ALBANY, N.Y. -- The 26-year-old mayor of a college village in the Hudson Valley says he'll begin performing gay marriages today, calling it "my moral obligation."
New Paltz Mayor Jason West, who won office last year on the Green Party line, said he intends to marry at least four same-sex couples at a private bed and breakfast. The move could make this village 75 miles north of New York City another flash point in the national debate over gay marriage.
"We as a society have no right to discriminate in marriage any more than we have the right to discriminate when someone votes or when someone wants to hold office," West said yesterday.
"The people who would forbid gays from marrying in this country are those who would have made Rosa Parks sit in the back of the bus."
A bill in the New York Legislature would ban same-sex marriages. Similar bills have died without action in the past. At least 34 states have enacted laws that prohibit gay marriage. President Bush said Tuesday he will back a constitutional amendment banning gay marriage.
West, whose town is home to a state university campus, said he believes state law gives him the power to marry same-sex couples. The state's attorney general has not ruled on the question.
Donna Lieberman, executive director of the New York Civil Liberties Union, applauded the mayor's move. "It's equal rights for gay couples, who should be entitled to equal treatment under the law and to marriage and the protection of the family that heterosexuals have," she said.

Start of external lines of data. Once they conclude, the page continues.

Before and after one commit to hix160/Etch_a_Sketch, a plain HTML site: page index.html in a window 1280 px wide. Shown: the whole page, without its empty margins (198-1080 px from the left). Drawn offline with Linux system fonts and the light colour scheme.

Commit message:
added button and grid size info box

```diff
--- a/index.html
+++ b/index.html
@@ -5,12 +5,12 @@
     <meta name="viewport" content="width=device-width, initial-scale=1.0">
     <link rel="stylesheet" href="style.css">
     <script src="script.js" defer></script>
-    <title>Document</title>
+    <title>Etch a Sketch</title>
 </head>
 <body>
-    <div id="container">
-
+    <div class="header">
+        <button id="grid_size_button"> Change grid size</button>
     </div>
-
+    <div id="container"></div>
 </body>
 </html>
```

Vincent Bonventre, a professor at Albany Law School, said nothing in New York law explicitly prohibits same-sex weddings but the framers "clearly were contemplating opposite-sex marriages."

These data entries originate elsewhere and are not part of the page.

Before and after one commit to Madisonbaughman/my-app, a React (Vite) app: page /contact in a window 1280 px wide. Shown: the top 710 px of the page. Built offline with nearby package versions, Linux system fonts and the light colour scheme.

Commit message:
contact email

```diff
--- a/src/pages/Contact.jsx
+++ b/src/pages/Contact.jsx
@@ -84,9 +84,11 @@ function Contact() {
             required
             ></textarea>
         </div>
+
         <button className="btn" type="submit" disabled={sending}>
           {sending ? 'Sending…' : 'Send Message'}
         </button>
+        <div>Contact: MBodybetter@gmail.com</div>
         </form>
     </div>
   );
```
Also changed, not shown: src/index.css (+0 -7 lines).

In Iowa, 15 gay and lesbian couples plan to seek marriage licenses in Iowa City today, testing state law that defines marriage strictly as a union between a man and a woman. Johnson County Recorder Kim Painter said she will deny the requests.